IBEW 151 linemen, electricians and stationmen at United Railroads went on strike for the 8-hour day on July 18, 1906. Over the next several weeks they persuaded the company’s other unions to join the walk-out: Street Carmen, Stationary Engineers, Stationary Firemen and Oilers, Steam Fitters, Machinists, Teamsters, and Track Layers. This “joint conference” of unions was headed by Harry Worthington, president of the IBEW’s Pacific District Council. It was an early and bold example of “industrial” unity. Company President Patrick Calhoun hired the notorious strikebreaker James Farley to import an army of scabs to run the street cars and intimidate strikers.
On September 4, shortly after the Street Carmen joined the strike, United Railroads tried to run a street car.
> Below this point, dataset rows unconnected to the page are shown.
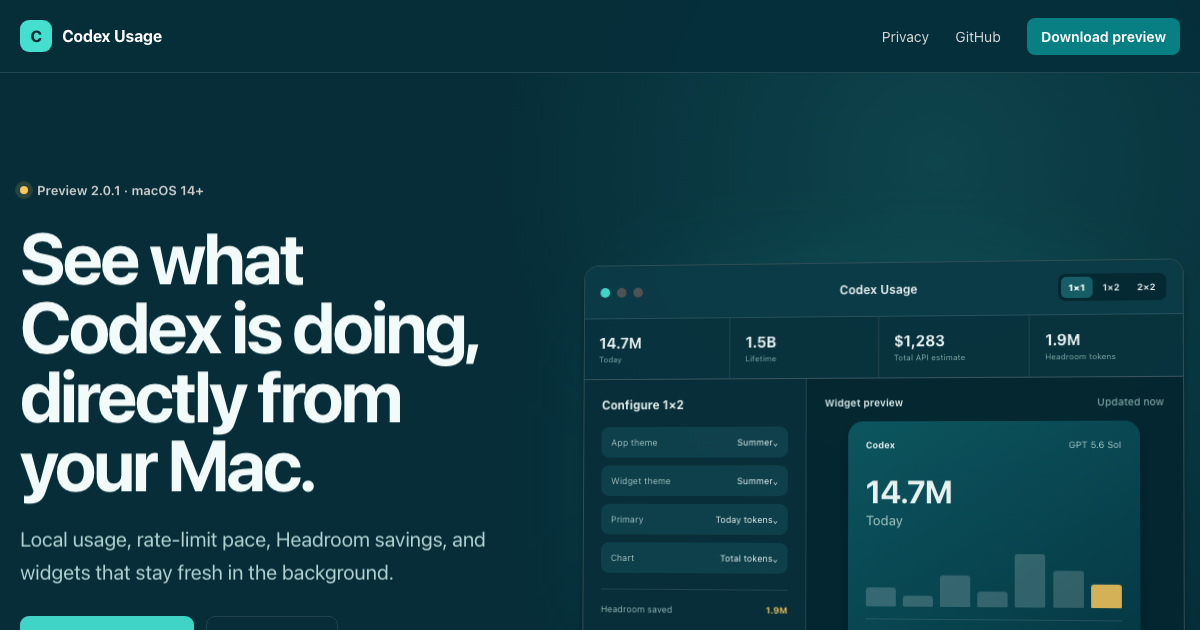
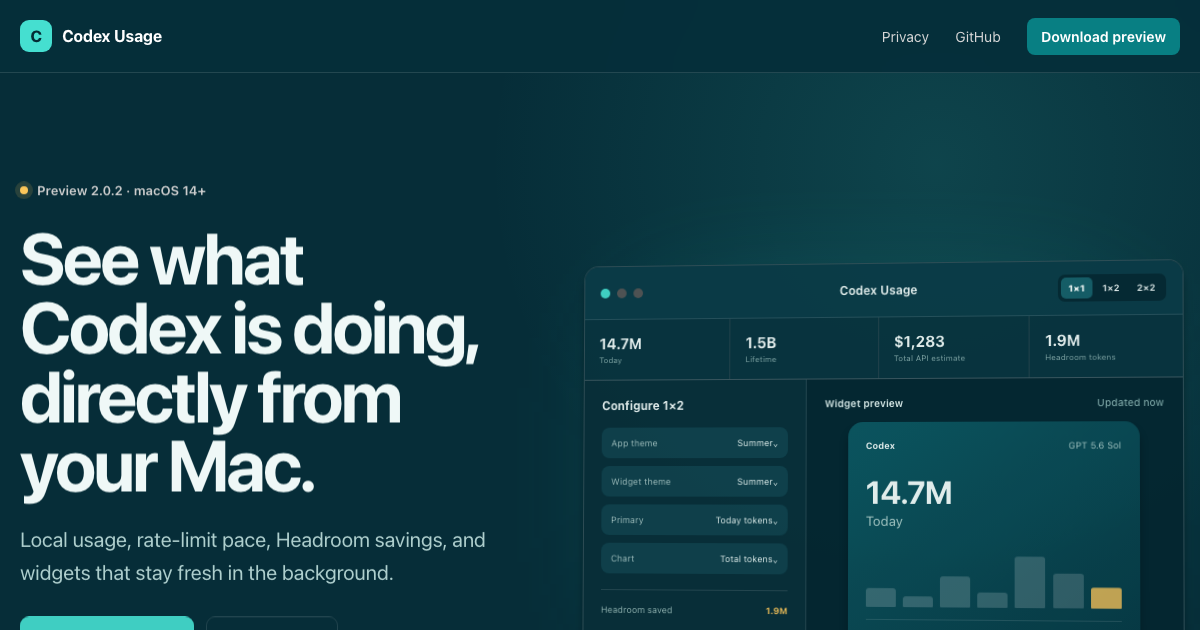
release: improve widget typography for 2.0.2

diff --git a/Shared/WidgetComponents.swift b/Shared/WidgetComponents.swift
@@ -1,5 +1,14 @@
 import SwiftUI
 
+enum WidgetTypeScale {
+    static let caption: CGFloat = 10
+    static let label: CGFloat = 11
+    static let body: CGFloat = 12
+    static let value: CGFloat = 14
+    static let heroCompact: CGFloat = 30
+    static let hero: CGFloat = 36
+}
+
 struct WidgetLabeledValue: Equatable, Sendable {
     var label: String
     var value: String
@@ -64,13 +73,17 @@ struct WidgetHero: View {
     var body: some View {
         VStack(alignment: .leading, spacing: compact ? 2 : 4) {
             Text(content.heroValue)
-                .font(.system(size: compact ? 24 : 31, weight: .semibold, design: .rounded))
+                .font(.system(
+                    size: compact ? WidgetTypeScale.heroCompact : WidgetTypeScale.hero,
+                    weight: .semibold,
+                    design: .rounded
+                ))
                 .monospacedDigit()
                 .foregroundStyle(palette.primary)
                 .lineLimit(1)
-                .minimumScaleFactor(0.55)
+                .minimumScaleFactor(0.7)
             Text(content.heroLabel)
-                .font(.system(size: compact ? 9 : 10, weight: .medium))
+                .font(.system(size: compact ? WidgetTypeScale.label : WidgetTypeScale.body, weight: .medium))
                 .foregroundStyle(palette.secondary)
                 .lineLimit(2)
         }
@@ -82,12 +95,20 @@ struct WidgetHero: View {
 struct WidgetFreshnessLabel: View {
     var freshness: WidgetFreshness
     var palette: WidgetStylePalette
+    var compact = false
 
     var body: some View {
-        Label(freshness.label, systemImage: freshness.symbol)
-            .font(.system(size: 8, weight: .semibold))
+        Group {
+            if compact {
+                Image(systemName: freshness.symbol)
+                    .accessibilityLabel(freshness.label)
+            } else {
+                Label(freshness.label, systemImage: freshness.symbol)
+                    .labelStyle(.titleAndIcon)
+            }
+        }
+            .font(.system(size: WidgetTypeScale.caption, weight: .semibold))
             .foregroundStyle(freshness == .fresh ? palette.accent : palette.secondary)
-            .labelStyle(.titleAndIcon)
     }
 }
 
@@ -129,7 +150,7 @@ struct WidgetGaugeRing: View {
                 .stroke(palette.accent, style: StrokeStyle(lineWidth: 7, lineCap: .round))
                 .rotationEffect(.degrees(-90))
             Text(progress, format: .percent.precision(.fractionLength(0)))
-                .font(.system(size: 12, weight: .bold, design: .rounded))
+                .font(.system(size: WidgetTypeScale.value, weight: .bold, design: .rounded))
                 .monospacedDigit()
         }
         .accessibilityElement()
@@ -151,12 +172,12 @@ struct WidgetValueGrid: View {
             ForEach(Array(values.enumerated()), id: \.offset) { _, item in
                 VStack(alignment: .leading, spacing: 1) {
                     Text(item.value)
-                        .font(.system(size: 12, weight: .semibold, design: .rounded))
+                        .font(.system(size: WidgetTypeScale.value, weight: .semibold, design: .rounded))
                         .monospacedDigit()
                         .lineLimit(1)
-                        .minimumScaleFactor(0.65)
+                        .minimumScaleFactor(0.75)
                     Text(item.label)
-                        .font(.system(size: 8, weight: .medium))
+                        .font(.system(size: WidgetTypeScale.caption, weight: .medium))
                         .foregroundStyle(palette.secondary)
                         .lineLimit(1)
                 }

diff --git a/Shared/WidgetFamilyViews.swift b/Shared/WidgetFamilyViews.swift
@@ -256,20 +256,20 @@ struct CodexWidgetFamilyView: View {
 private struct WidgetFamilyHeader: View {
     var content: WidgetSemanticContent
     var palette: WidgetStylePalette
+    var compact = false
 
     var body: some View {
         HStack(spacing: 5) {
             Image(systemName: "sun.horizon.fill")
-                .font(.system(size: 8, weight: .bold))
+                .font(.system(size: WidgetTypeScale.caption, weight: .bold))
                 .foregroundStyle(palette.accent)
                 .accessibilityHidden(true)
-            Text(content.eyebrow.uppercased())
-                .font(.system(size: 9, weight: .bold))
-                .tracking(0.5)
+            Text(content.eyebrow)
+                .font(.system(size: WidgetTypeScale.label, weight: .semibold))
                 .foregroundStyle(palette.secondary)
                 .lineLimit(1)
             Spacer(minLength: 4)
-            WidgetFreshnessLabel(freshness: content.freshness, palette: palette)
+            WidgetFreshnessLabel(freshness: content.freshness, palette: palette, compact: compact)
         }
     }
 }
@@ -281,7 +281,7 @@ private struct MetricFamilyLayout: View {
 
     var body: some View {
         VStack(alignment: .leading, spacing: size == .small ? 7 : 9) {
-            WidgetFamilyHeader(content: content, palette: palette)
+            WidgetFamilyHeader(content: content, palette: palette, compact: size == .small)
             if size == .medium {
                 HStack(alignment: .bottom, spacing: 14) {
                     WidgetHero(content: content, palette: palette, compact: true)
@@ -317,7 +317,7 @@ private struct LimitsFamilyView: View {
 
     var body: some View {
         VStack(alignment: .leading, spacing: 8) {
-            WidgetFamilyHeader(content: content, palette: palette)
+            WidgetFamilyHeader(content: content, palette: palette, compact: size == .small)
             HStack(spacing: 12) {
                 WidgetGaugeRing(progress: progress / 100, palette: palette)
                     .frame(width: size == .small ? 66 : 82, height: size == .small ? 66 : 82)

diff --git a/docs/index.html b/docs/index.html
@@ -35,7 +35,7 @@
   <main id="main">
     <section class="hero" id="top">
       <div class="hero-copy">
-        <p class="release-note"><span></span> Preview 2.0.1 · macOS 14+</p>
+        <p class="release-note"><span></span> Preview 2.0.2 · macOS 14+</p>
         <h1>See what Codex is doing, directly from your Mac.</h1>
         <p class="hero-detail">Local usage, rate-limit pace, Headroom savings, and widgets that stay fresh in the background.</p>
         <div class="hero-actions">

diff --git a/DISTRIBUTION.md b/DISTRIBUTION.md
@@ -2,7 +2,7 @@
 
 ## Current preview
 
-Version 2.0.1 is preview software. It is currently ad-hoc signed, not signed with
+Version 2.0.2 is preview software. It is currently ad-hoc signed, not signed with
 an Apple Developer ID, and not notarized by Apple. macOS may require Control-click,
 then **Open**. The DMG contains only the app and an Applications shortcut.
 
@@ -38,7 +38,7 @@ performed.
 Authenticate `gh`, then run:
 
 ```sh
-./scripts/publish_github_release.sh 2.0.1
+./scripts/publish_github_release.sh 2.0.2
 ```
 
 The script derives the version from the built app, generates and validates the

diff --git a/README.md b/README.md
@@ -48,6 +48,6 @@ Release packaging and GitHub publishing are documented in
 
 ## Version
 
-Current preview: **2.0.1**
+Current preview: **2.0.2**
 
 Codex Usage Monitor is independent software and is not affiliated with OpenAI.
Thousands of union supporters surrounded the car barn, deriding and cursing the scabs and assaulting the first car to come out of the barn. Later, two scabs escaped the barn and told the strikers they were forced to sleep without blankets, given food that was “unfit to eat,” and guarded by armed guards.
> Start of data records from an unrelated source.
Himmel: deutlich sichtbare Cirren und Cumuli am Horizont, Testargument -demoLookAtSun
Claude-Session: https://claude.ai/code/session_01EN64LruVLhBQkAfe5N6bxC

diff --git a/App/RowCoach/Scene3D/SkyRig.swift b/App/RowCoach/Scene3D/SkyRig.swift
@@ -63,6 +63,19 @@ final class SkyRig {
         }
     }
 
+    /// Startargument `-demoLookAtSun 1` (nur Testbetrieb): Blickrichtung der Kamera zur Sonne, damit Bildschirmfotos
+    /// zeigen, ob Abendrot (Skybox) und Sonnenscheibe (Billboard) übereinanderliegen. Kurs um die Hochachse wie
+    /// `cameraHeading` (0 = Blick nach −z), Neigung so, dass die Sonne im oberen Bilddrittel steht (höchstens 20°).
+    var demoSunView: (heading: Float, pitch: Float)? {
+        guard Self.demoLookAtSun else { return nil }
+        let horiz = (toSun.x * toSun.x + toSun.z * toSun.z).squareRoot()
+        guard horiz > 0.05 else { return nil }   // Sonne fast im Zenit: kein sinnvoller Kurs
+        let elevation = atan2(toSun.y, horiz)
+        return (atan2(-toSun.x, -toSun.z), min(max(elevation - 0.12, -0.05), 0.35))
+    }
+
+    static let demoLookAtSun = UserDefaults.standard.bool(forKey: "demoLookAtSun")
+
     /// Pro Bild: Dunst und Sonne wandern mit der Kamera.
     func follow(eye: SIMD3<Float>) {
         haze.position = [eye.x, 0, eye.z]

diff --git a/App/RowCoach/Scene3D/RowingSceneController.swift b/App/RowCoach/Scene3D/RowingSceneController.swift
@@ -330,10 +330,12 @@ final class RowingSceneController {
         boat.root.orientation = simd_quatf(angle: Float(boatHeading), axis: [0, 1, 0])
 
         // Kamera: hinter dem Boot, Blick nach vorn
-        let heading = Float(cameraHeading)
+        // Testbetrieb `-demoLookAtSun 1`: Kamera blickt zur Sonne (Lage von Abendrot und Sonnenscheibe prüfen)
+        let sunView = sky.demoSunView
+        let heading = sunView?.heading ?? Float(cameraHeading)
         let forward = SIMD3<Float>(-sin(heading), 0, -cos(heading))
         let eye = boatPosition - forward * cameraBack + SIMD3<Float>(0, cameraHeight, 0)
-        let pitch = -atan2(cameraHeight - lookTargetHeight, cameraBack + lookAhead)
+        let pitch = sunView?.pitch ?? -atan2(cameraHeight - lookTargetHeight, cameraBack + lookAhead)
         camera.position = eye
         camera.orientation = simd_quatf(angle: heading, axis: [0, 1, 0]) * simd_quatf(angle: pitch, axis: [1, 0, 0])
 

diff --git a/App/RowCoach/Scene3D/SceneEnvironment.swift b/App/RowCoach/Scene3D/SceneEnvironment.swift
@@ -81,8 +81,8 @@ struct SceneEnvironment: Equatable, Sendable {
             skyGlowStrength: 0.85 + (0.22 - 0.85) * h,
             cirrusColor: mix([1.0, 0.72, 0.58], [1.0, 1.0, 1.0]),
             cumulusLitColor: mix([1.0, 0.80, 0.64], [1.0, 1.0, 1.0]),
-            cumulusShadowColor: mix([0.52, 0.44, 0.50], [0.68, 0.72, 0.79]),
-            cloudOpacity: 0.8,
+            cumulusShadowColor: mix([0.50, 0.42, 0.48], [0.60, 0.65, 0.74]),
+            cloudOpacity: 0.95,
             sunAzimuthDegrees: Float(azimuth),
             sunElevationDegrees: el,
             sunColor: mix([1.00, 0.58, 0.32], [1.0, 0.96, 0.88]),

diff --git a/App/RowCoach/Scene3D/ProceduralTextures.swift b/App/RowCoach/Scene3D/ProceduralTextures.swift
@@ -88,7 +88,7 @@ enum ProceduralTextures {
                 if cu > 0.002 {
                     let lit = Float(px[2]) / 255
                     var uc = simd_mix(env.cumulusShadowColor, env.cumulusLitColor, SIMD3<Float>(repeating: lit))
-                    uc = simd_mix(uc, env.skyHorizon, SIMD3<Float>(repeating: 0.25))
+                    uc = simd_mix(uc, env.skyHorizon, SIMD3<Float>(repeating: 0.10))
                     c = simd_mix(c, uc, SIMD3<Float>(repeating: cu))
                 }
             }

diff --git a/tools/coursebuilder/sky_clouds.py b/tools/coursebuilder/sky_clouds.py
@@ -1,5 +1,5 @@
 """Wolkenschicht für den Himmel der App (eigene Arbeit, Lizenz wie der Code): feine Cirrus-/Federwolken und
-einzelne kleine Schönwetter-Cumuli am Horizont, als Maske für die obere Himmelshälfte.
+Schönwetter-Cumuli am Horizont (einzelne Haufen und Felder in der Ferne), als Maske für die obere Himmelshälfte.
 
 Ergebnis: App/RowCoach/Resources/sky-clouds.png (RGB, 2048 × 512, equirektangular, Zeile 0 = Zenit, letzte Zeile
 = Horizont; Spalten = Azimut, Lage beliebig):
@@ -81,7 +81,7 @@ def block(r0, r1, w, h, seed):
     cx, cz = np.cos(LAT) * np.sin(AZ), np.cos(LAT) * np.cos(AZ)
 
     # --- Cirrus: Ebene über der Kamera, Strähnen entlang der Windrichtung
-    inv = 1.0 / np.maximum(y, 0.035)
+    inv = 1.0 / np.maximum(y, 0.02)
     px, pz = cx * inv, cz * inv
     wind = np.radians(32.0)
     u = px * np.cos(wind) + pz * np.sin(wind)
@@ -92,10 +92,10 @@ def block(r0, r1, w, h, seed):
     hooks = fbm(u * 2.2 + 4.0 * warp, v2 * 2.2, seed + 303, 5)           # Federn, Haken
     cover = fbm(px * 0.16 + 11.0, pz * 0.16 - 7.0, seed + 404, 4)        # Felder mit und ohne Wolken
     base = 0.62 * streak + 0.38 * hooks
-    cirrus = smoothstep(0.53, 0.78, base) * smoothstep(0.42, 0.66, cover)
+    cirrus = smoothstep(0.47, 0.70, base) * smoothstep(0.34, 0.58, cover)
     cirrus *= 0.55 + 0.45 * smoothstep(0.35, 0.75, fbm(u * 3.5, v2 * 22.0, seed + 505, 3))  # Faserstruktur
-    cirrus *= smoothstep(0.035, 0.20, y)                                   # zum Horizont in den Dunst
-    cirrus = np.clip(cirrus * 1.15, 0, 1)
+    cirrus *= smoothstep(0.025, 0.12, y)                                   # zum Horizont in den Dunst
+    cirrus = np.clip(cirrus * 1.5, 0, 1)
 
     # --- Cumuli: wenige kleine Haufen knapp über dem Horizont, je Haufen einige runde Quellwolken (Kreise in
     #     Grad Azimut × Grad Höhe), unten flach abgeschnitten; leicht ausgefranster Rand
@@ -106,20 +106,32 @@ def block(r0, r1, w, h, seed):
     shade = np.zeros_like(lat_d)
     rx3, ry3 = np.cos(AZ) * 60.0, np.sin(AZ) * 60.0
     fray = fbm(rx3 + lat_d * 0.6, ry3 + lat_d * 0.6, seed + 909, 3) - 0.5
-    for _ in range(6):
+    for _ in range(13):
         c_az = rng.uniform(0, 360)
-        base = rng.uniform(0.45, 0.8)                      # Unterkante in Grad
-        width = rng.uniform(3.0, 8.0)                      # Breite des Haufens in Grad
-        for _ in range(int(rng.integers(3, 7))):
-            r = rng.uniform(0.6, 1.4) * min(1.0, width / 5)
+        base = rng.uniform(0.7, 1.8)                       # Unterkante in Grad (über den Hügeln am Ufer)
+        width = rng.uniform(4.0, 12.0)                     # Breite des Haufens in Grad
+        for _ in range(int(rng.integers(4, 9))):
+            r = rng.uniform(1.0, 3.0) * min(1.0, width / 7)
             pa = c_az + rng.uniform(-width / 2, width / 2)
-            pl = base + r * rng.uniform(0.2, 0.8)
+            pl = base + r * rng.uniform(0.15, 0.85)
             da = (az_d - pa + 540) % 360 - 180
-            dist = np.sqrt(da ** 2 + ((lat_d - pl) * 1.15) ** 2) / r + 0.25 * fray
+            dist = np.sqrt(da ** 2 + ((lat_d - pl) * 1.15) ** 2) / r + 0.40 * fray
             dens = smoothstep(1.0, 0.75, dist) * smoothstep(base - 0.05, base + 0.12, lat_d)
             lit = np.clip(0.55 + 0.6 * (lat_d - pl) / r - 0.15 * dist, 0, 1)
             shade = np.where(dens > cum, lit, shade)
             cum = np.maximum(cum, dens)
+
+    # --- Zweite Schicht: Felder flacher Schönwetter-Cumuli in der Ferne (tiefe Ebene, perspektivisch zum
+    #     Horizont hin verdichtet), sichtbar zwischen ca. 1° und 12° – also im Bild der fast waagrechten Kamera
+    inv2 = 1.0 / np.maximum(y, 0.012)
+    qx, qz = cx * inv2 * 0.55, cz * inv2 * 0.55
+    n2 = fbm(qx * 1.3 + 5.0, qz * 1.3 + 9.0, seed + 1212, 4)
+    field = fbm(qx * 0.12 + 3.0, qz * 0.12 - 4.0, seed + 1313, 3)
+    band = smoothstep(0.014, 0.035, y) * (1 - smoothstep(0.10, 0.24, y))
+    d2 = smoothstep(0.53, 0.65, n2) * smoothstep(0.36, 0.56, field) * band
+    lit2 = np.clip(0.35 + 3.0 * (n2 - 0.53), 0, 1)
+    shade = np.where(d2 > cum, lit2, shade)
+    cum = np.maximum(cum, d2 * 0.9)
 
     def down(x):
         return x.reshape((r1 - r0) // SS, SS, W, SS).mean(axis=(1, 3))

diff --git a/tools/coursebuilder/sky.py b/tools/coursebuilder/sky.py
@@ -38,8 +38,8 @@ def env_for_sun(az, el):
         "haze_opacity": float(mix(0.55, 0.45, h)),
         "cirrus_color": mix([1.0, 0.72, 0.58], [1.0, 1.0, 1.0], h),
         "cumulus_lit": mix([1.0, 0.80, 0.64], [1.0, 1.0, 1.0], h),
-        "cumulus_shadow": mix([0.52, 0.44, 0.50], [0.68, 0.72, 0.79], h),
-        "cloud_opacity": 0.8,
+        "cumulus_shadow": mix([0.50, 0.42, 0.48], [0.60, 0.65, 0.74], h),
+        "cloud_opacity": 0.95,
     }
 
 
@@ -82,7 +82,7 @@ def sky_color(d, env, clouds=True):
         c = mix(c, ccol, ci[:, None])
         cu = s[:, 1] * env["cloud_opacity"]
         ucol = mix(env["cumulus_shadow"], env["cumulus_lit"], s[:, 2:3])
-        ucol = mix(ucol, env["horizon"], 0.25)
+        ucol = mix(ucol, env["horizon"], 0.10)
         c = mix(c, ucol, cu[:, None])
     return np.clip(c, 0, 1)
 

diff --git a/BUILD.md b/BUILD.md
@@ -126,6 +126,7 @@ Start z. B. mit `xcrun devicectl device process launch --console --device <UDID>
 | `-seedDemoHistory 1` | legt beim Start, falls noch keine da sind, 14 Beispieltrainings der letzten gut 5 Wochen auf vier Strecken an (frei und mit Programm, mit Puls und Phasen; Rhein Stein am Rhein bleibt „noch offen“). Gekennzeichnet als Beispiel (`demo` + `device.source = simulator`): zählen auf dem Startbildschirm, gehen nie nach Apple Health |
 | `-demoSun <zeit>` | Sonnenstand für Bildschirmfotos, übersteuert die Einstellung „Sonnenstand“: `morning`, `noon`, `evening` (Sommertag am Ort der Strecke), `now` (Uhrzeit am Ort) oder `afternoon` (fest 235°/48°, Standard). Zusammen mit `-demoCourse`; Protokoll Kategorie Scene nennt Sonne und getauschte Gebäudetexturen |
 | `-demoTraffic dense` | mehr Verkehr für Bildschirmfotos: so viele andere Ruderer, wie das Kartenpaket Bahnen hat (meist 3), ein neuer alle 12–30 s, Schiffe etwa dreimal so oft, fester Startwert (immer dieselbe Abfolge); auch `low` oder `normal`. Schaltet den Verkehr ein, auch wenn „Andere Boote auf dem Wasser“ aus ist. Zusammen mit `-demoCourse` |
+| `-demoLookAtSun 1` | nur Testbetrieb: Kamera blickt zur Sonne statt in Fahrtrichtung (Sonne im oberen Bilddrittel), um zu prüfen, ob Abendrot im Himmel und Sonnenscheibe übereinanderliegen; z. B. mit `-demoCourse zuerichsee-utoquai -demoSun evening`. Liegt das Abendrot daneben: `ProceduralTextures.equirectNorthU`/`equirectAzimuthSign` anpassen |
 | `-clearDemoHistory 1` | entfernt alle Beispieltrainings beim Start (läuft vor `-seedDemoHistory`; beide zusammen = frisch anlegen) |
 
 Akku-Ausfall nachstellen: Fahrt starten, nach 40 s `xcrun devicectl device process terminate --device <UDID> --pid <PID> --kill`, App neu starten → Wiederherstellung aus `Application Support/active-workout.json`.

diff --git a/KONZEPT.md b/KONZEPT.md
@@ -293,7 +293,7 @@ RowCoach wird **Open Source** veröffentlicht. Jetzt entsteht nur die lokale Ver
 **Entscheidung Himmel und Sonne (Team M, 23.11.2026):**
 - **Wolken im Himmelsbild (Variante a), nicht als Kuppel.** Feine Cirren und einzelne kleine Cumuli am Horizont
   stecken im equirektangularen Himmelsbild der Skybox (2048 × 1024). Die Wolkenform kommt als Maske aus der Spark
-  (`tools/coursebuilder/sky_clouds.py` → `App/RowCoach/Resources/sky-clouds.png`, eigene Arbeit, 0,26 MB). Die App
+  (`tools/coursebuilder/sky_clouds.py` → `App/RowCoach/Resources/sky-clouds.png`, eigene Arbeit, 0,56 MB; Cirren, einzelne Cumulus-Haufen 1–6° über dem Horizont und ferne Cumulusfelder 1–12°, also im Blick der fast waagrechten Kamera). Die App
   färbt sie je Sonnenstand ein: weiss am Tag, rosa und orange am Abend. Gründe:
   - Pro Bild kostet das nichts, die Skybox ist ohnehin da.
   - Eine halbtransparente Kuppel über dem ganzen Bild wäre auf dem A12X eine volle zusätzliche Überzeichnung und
The standoff soon ended when both sides agreed to arbitration. Four months later the arbitration panel awarded substantial wage increases to all of the unions, and granted the eight-hour day to all but the Street Carmen. It was a sweeping victory, made possible largely by IBEW Local 151’s insistence that the local unions join together in united action.